Timing of group formation

Respect for the autonomy of learners

Monitoring and feedback

Sufficient time for the task


  • Capdeferro, N., & Romero, M. (2012). Are online learners frustrated with collaborative learning experiences?. The International review of research in open and distance learning, 13(2), 26-44.
  • Brindley, J.,Blaschke, L. M., & Walti, C. (2009). Creating effective collaborative learning groups in an online environment. The International Review of Research in Open and Distance Learning, 10(3) .
  • Wenger, E. (2010). Communities of practice and social learning systems: the career of a concept. In Social learning systems and communities of practice(pp. 179-198). Springer London,

Tweetchat in the evening


Fun, but difficult to master. I did all mistakes, misspellings, too many characters, am I tweeting all world, our ONL152 community, or only Alastair?

But luckily I realised I will never know if I don’t try. I made the whole chat on my mobile, which was a challenge. Opening Tweetdeck after the chat was over, revealed much more tweets, several people that were not shown on my display, and new threads to follow.

And more, people were putting up links to new tools on our common G+ (the videolinks), and the topics on the chat were important ones. I liked it, and will try again.

Digital Pierre


The confusion that starts the digital literacy process may evoke anger among the students. Their frustration might be expressed as blaming the teachers. However, if the teachers are available, that should be enough to support guidance. The learning must take place within the students, and as a teacher you cannot baby feed them. So, even if they ask, you can’t give too detailed instructions. If the teachers were providing everything upfront, the students would not integrate it in their learning. So, I think it is OK the give wide instructions, and let everyone find their own way. Pending that teachers are available for their questions.

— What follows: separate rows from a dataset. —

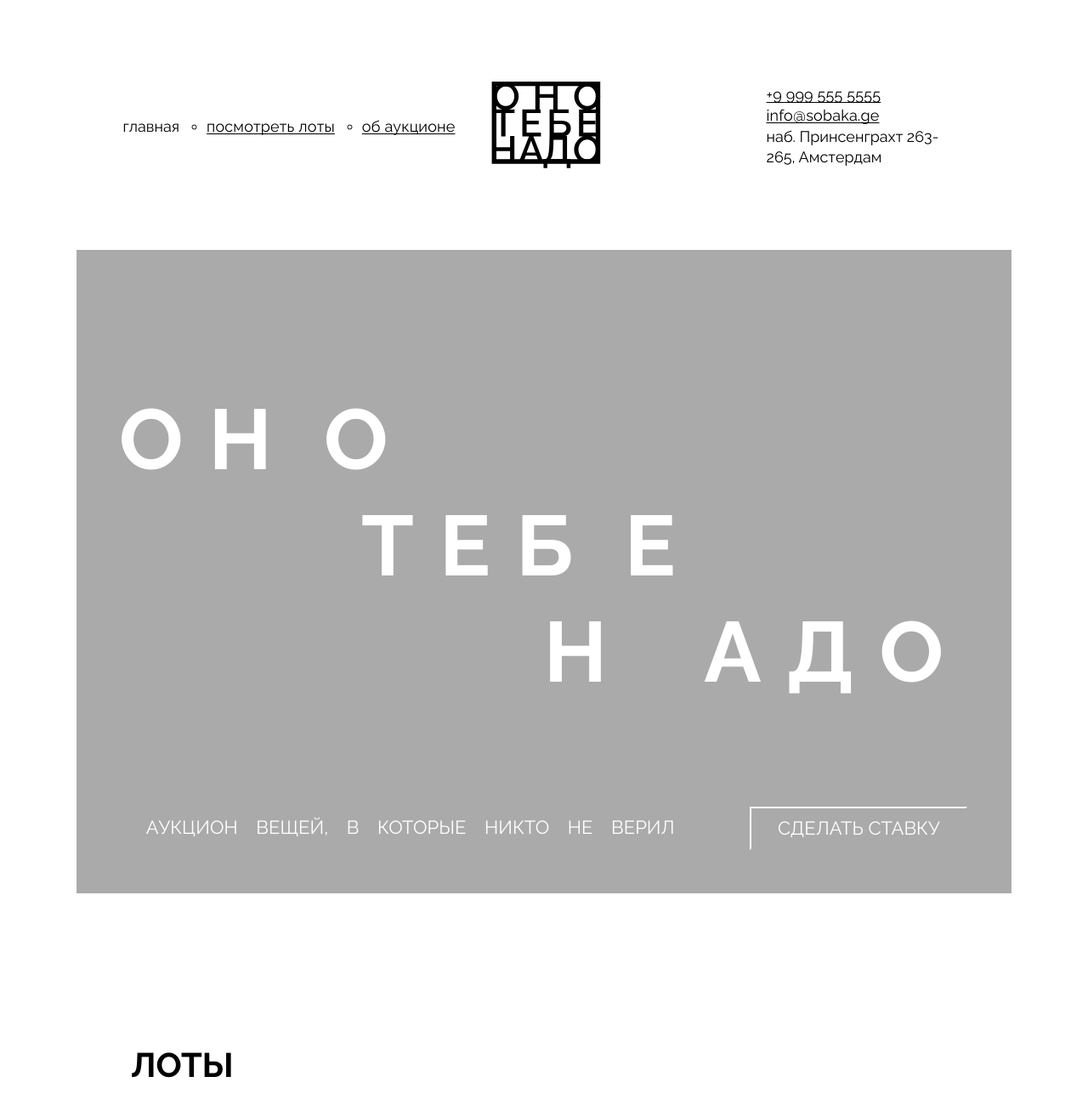
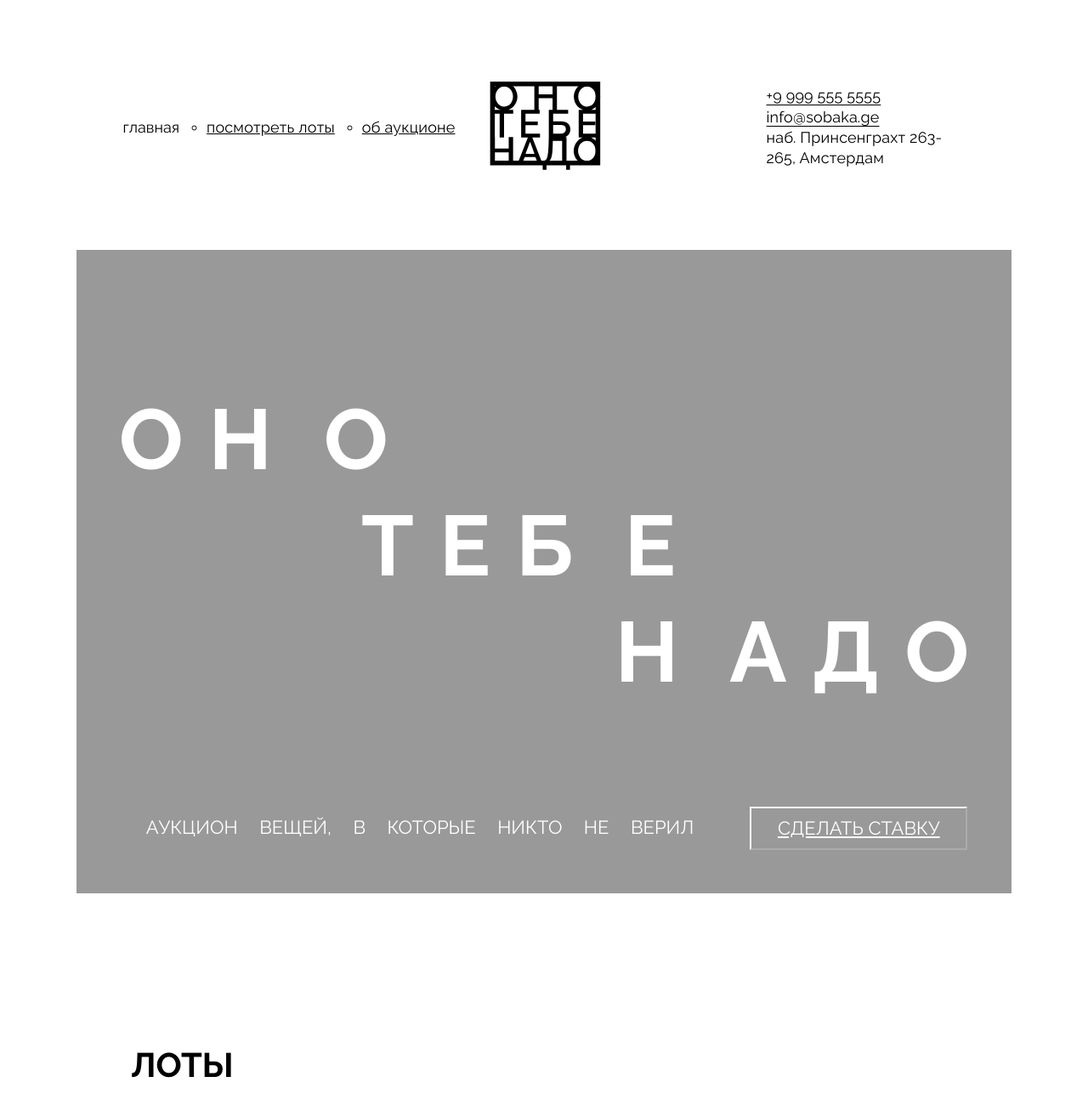
Before and after one commit to Southvvest/ono-tebe-nado, a plain HTML site: page index.html in a window 1280 px wide. Shown: the top 1300 px of the page at 85% size. Drawn offline with Linux system fonts and the light colour scheme.

Commit message:
Исправлены подчеркивания адресов, удален не используемый код

```diff
--- a/index.html
+++ b/index.html
@@ -13,7 +13,10 @@
     <header class="header">
       <nav class="header__menu">
         <ul class="header__menu-list">
-          <li class="header__menu-list-item header__links-list-item_no-bullit">
+          <li
+          class="header__menu-list-item
+          header__links-list-item_no-bullit"
+          >
             <a class="header__link_active">главная</a>
           </li>
           <li class="header__menu-list-item">
@@ -34,7 +37,7 @@
           <a href="tel:+99995555555">+9 999 555 5555</a><br/>
           <a href="mailo:info@sobaka.ge">info@sobaka.ge</a>
           <address class="address-text">
-            наб. Принсенграхт 263- <br />
+            наб. Принсенграхт 263- <br/>
             265, Амстердам
           </address>
       </div>
@@ -62,8 +65,7 @@
             Аукцион  вещей,  в  которые  никто  не  верил
           </p>
           <button class="bet-button">
-            <a href="#0"></a>
-            Сделать ставку
+            <a href="#0">Сделать ставку</a>
           </button>
         </div>
       </section>
--- a/styles/style.css
+++ b/styles/style.css
@@ -28,9 +28,6 @@
   font-size: 18px;
   font-weight: 400;
   line-height: 21.13px;
-  text-align: left;
-  text-underline-position: from-font;
-  text-decoration-skip-ink: none;
 }
 
 .header__links-list-item_no-bullit {
@@ -43,9 +40,6 @@
   font-weight: 400;
   line-height: 21.13px;
   letter-spacing: 0.01em;
-  text-align: left;
-  text-underline-position: from-font;
-  text-decoration-skip-ink: none;
 }
 
 .header__link_active {
@@ -53,9 +47,6 @@
   font-size: 18px;
   font-weight: 400;
   line-height: 21.13px;
-  text-align: left;
-  text-underline-position: from-font;
-  text-decoration-skip-ink: none;
 }
 
 .header__logo {
@@ -63,8 +54,6 @@
   width: 100%;
   max-width: 135px;
   height: 100%;
-  max-height: 105px;
-  padding-left: 2px;
 }
 
 .header__contacts {
@@ -80,20 +69,12 @@
   font-weight: 400;
   line-height: 24.3px;
   letter-spacing: 0.01em;
-  font-style: normal;
-  text-align: left;
-  text-underline-position: from-font;
+  text-underline-position: under;
   text-decoration-skip-ink: none;
 }
 
 .address-text {
-  font-family: 'Raleway', sans-serif;
-  font-size: 18px;
-  font-weight: 400;
-  line-height: 24.3px;
-  text-align: left;
   font-style: normal;
-  letter-spacing: 0em;
 }
 
 /* Далее идет блок стилей для первой секции основной части страницы */
@@ -109,7 +90,7 @@
   position: absolute;
   width: 100%;
   height: 100%;
-  background-color: #0005;
+  background-color: #0006;
 }
 
 .cover__title {
@@ -150,6 +131,10 @@
 .aligned-text_right {
   align-self: end;
   line-height: 100px;
+  display: flex;
+  white-space: nowrap;
+  margin-right: -30px;
+  align-items: center;
 }
 
 .letter-spacing-extended {
@@ -170,16 +155,13 @@
 .cover__description-text {
   text-transform: uppercase;
   color: #fff;
-  word-spacing: 1rem;
+  word-spacing: 0.9em;
   width: 637px;
   opacity: 1;
   font-family: 'Raleway', sans-serif ;
   font-size: 22px;
   font-weight: 400;
   line-height: 28px;
-  text-align: left;
-  text-underline-position: from-font;
-  text-decoration-skip-ink: none;
   padding-left: 30px;
   padding-top: 10px;
   white-space: nowrap;
```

Feedback is a major courtesy, and may provide new perspectives. Therefore it should be given as ”Two stars and a wished” that I formulated in my former posting. The focus now is to understand why a person is holding back.  I think the main reason is – fear. Of not fitting in, or to show yourself. In this sense these attributes includes: confusion (first experience), anger (vs. the teachers and originating from the confusion), and fear to show your identity in this new and unchartered setting. This fear was also discussed in my former blog, but also by Sanisha in her blog.

Adaptation from the JISC guide (https://www.jisc.ac.uk/guides/developing-digital-literacies), leads me into four major categories of reflection:

  1. Communicate – actively participate in digital networks for learning and research
  2. Confident – manage my online identity
  3. Creative – critically read and creatively produce communication in a range of media
  4. Critical evaluation – of content, platform, editors, and the technological platform

I think the platform is very important. For example; there are great differences between different LMS (learning management systems). As we now head for an open network learning system, it need to catch all core elements.  I prefer to put this into the context provided by Sara in her webinar, which is the fourth category above.

As a last reflection I think it is too easy to be anonymous on the net. Civilisation is something we have created in common, based on voluntarily and legal codes for behavior. Creative Commons is an example of such context of mutual understanding and respect. The net where people are unidentified I think is a threat. This means that the clue to overcome this downside, is by being identified in all your net doings. This means you need to manage your personal and digital identity differently.